In the data, extract each line that holds the string "ipynb".

----

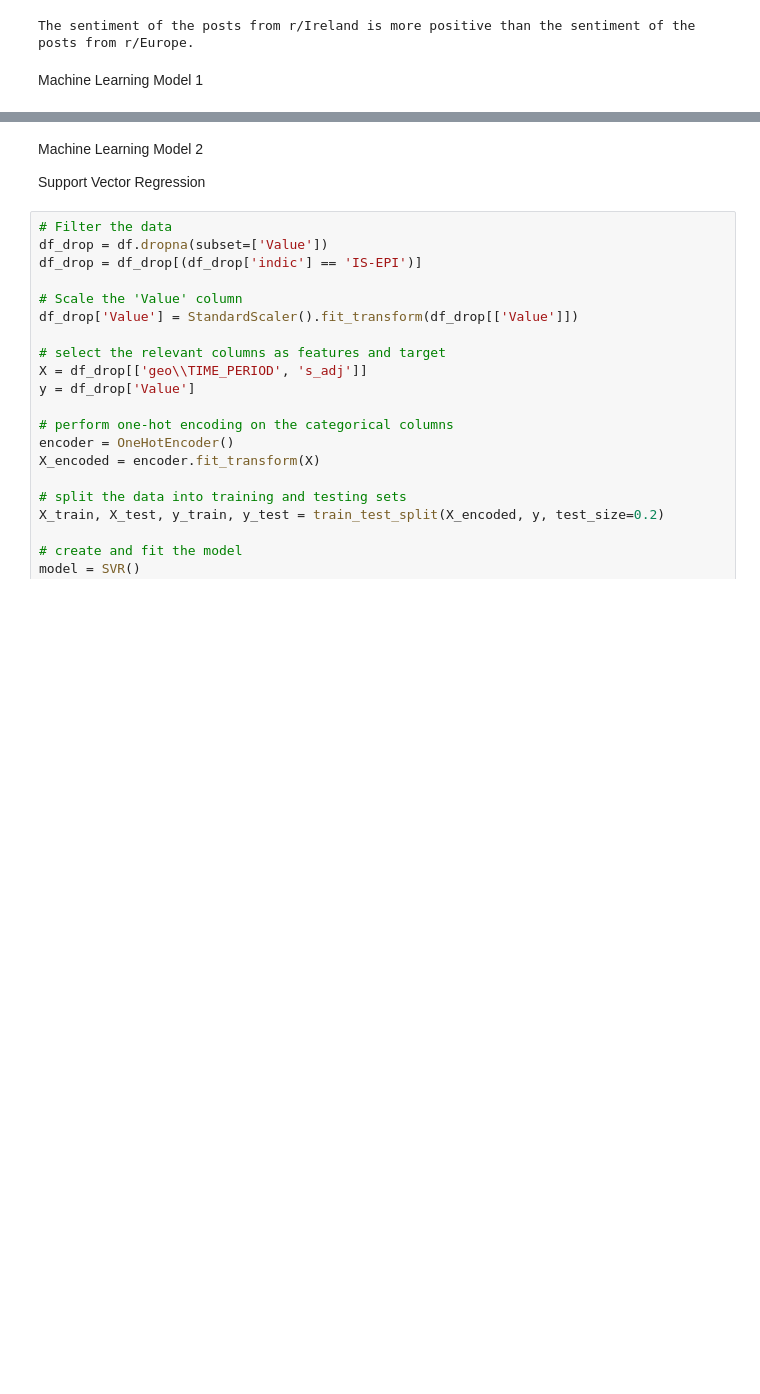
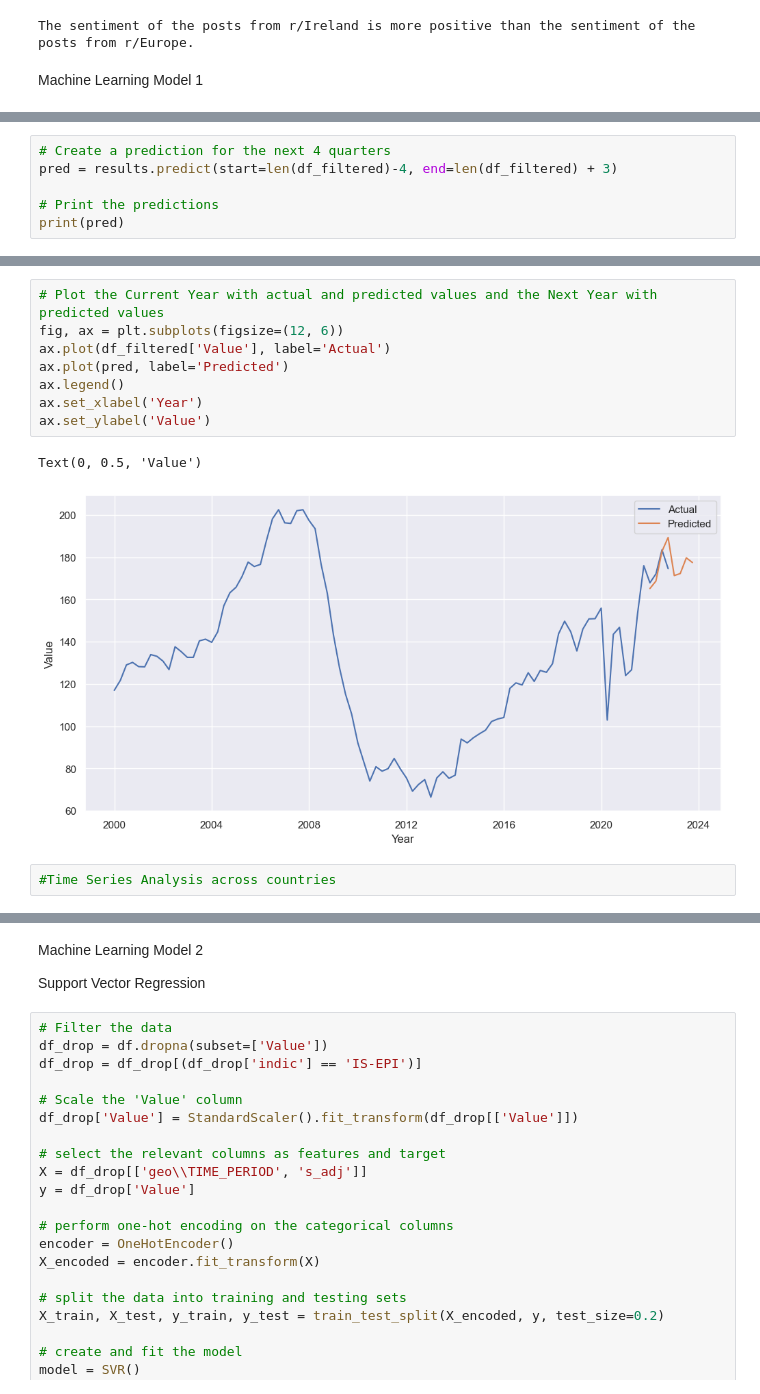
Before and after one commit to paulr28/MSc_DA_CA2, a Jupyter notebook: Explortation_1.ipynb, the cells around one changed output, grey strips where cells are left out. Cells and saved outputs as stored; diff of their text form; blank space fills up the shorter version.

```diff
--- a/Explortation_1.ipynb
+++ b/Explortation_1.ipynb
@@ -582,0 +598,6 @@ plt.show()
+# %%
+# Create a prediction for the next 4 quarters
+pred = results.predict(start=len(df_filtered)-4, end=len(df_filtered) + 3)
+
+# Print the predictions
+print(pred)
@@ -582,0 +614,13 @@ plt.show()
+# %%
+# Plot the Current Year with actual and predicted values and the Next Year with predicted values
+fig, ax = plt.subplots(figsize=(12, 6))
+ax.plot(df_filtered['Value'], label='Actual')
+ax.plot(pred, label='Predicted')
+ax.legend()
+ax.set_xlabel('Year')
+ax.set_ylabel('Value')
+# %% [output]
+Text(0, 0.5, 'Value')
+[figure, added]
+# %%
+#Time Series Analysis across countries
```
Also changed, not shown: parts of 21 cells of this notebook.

----

# [EXERCISE RESPONSE]
Before and after one commit to paulr28/MSc_DA_CA2, a Jupyter notebook: Explortation_1.ipynb, the cells around one changed output, grey strips where cells are left out. Cells and saved outputs as stored; diff of their text form; blank space fills up the shorter version.
--- a/Explortation_1.ipynb
+++ b/Explortation_1.ipynb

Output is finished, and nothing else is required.